Editor’s Note: John Wellman, Jr. was born in Wilmington, and at age 9 the family moved to Blanchester; he graduated from Blanchester High School in 1987. A pharmacist, he currently lives just outside of Clarksville with his wife Shelly and their children Jacob and Ally. His grandfather lived primarily in Portsmouth and West Portsmouth, Ohio.
Most of us have spent time with our grandparents, perhaps even doing a project with them.
Most of us, however, didn’t take 27 years to complete the project — especially if those 27 years were after the grandparent had passed away.
Such was the case for local resident John Wellman, Jr.
“It was Christmastime, 1991,” said Wellman. “I was 22 years old, and my family was at my aunt and uncle’s house for Christmas dinner. My paternal grandfather, called ‘Poppy’ by his grandchildren, and I were sitting on the couch. My grandmother had passed in 1985, and since then he had been writing a book.

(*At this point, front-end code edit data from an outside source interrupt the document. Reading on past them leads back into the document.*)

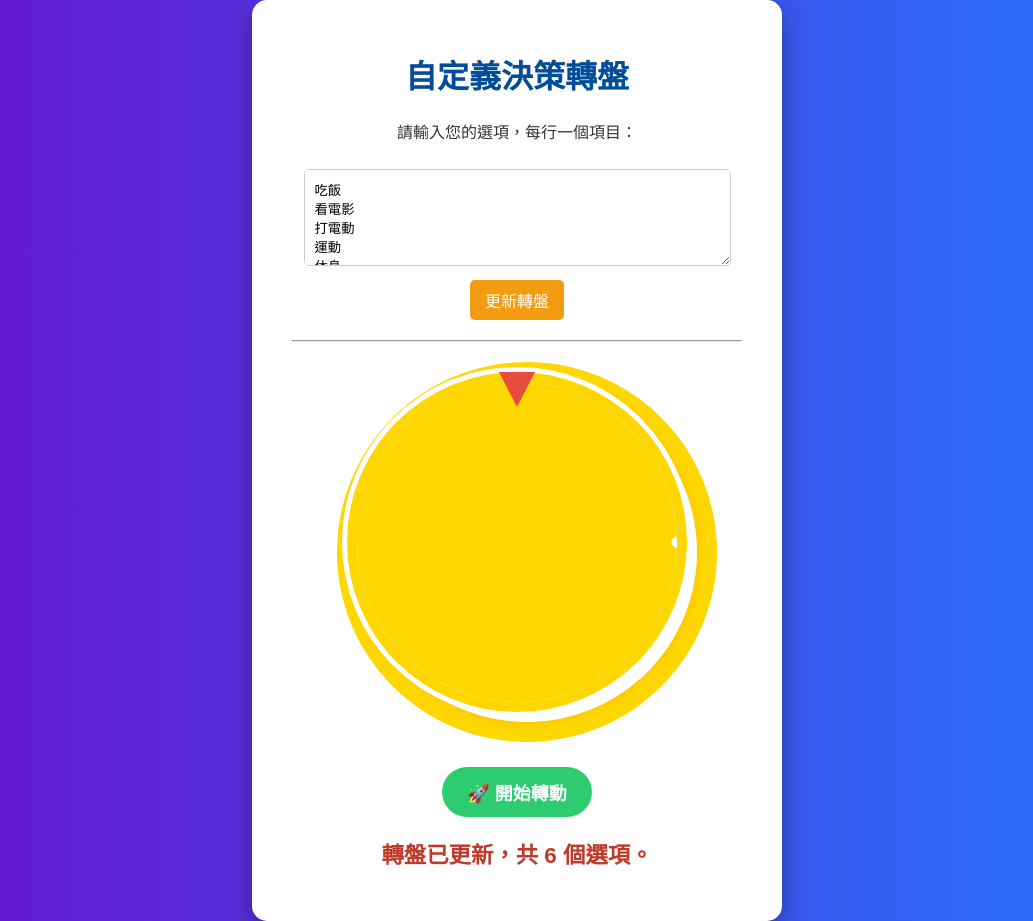
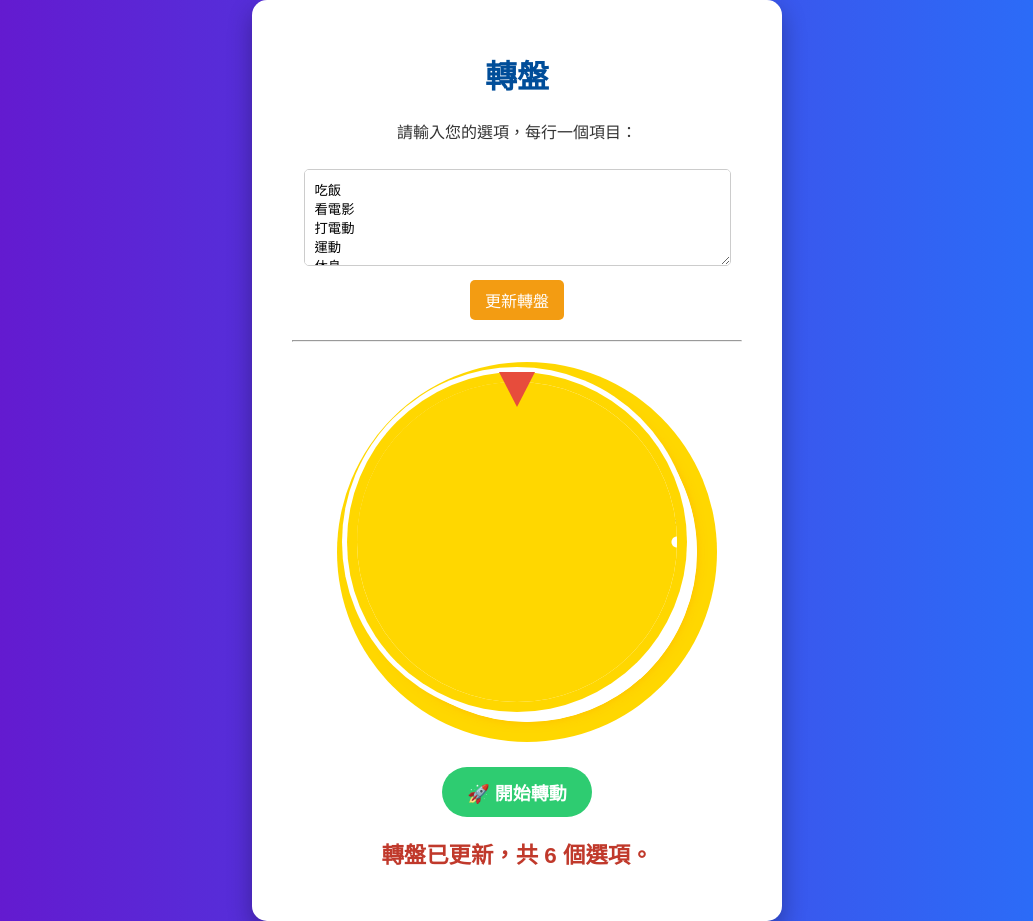
Before and after one commit to s114313-lang/s114313-lang.github.io, a plain HTML site: page index.html in a window 1280 px wide. Shown: the whole page, without its empty margins (123-1156 px from the left). Drawn offline with Linux system fonts and the light colour scheme.

Commit message:
Update index.html

```diff
--- a/index.html
+++ b/index.html
@@ -3,13 +3,13 @@
 <head>
     <meta charset="UTF-8">
     <meta name="viewport" content="width=device-width, initial-scale=1.0">
-    <title>自定義決策轉盤</title>
+    <title>轉盤</title>
     <link rel="stylesheet" href="style.css">
     <link rel="icon" href="貓.png">
 </head>
 <body>
     <div class="container">
-        <h1>自定義決策轉盤</h1>
+        <h1>轉盤</h1>
 
         <div class="input-area">
             <p>請輸入您的選項，每行一個項目：</p>
```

“Suddenly he turned to me and said, ‘John, if something should happen to me, will you finish my book?’
“I promised him that I would, and in less than three months he was gone.”
Wellman pointed to the portfolio on the table. “That’s his manuscript. Pages and pages of it, all handwritten in a script any doctor would be proud of,” he said as he chuckled.
“Now, I’m a pharmacist, and I had a hard time reading it, so you know the handwriting was bad! Sometimes, Pop would stay up all night writing, and you could tell.”
Opening the portfolio, he spread out all of the chapters. There were hundreds of pages of loose-leaf along with spiral notebooks covering the table.
“I was overwhelmed,” he said, “but I had made a promise, and I intended to keep it.”
It was a promise that would take 27 years to complete.
“The year 1996 was huge for me,” he continued. “I got married to the woman Pop always said I would find. A few years later came children. The book assumed a lower priority, but it was always in the back of my mind.
“Little by little I worked on it over the years, starting on a dot matrix printer with no way to save my work. In 2018, with one child grown and the other nearly so, I set about typing the book in earnest. By early 2019, I had finished the manuscript.
“But Pop didn’t want me to just type the book, he wanted me to finish it. So my contribution was the ending of his last chapter, and two new chapters to complete the story.”
So what is the book about? Wellman laughed when asked the question.
“Well, it’s about Native Americans, time travel, and science fiction. How’s that for a combination? It’s not a historical novel, but rather a fanciful tale from Pop’s mind along with a smattering of his life’s experiences. I think it’s a pretty decent read.”
The book is titled “The Thing That Makes Me a Man” by Montiville B. Wellman, and is available from Amazon, Barnes and Noble, Apple Ibookstore, the publisher (Lulu) and other booksellers. It comes in a paperback as well as an Ebook.
A good description can be found on Amazon, and the foreword details the long journey of finishing the book.
While Wellman wants to promote his grandfather’s book, he is adamant that he doesn’t care about making money from it.
“I make a whopping 70 cents for every paperback purchased from Amazon, “ he said, “My entire motivation is to honor my grandfather and share his work with the world. He would be very pleased that others were enjoying his story. It was his dream to be a published author.”
When talking about his “Poppy”, Wellman is very proud.
“He was just an ordinary, blue-collar kind of guy, with an ordinary job living an ordinary life.
“He was blessed, however, with an extraordinary mind. He never went to college, but he was the most well-read man I ever met. Because of that, he was able to weave his life’s experiences – like hunting and fly fishing – and his great knowledge of Native American life into a really interesting story.”
Becoming emotional, he continued. “The other day, I just googled his name. On the right side of the screen, his name appeared in big letters. Underneath, in smaller letters, it simply said ‘Author’.
“My eyes misted over, I looked up to heaven, smiled, and said ‘We did it, Pop!’”
A promise kept.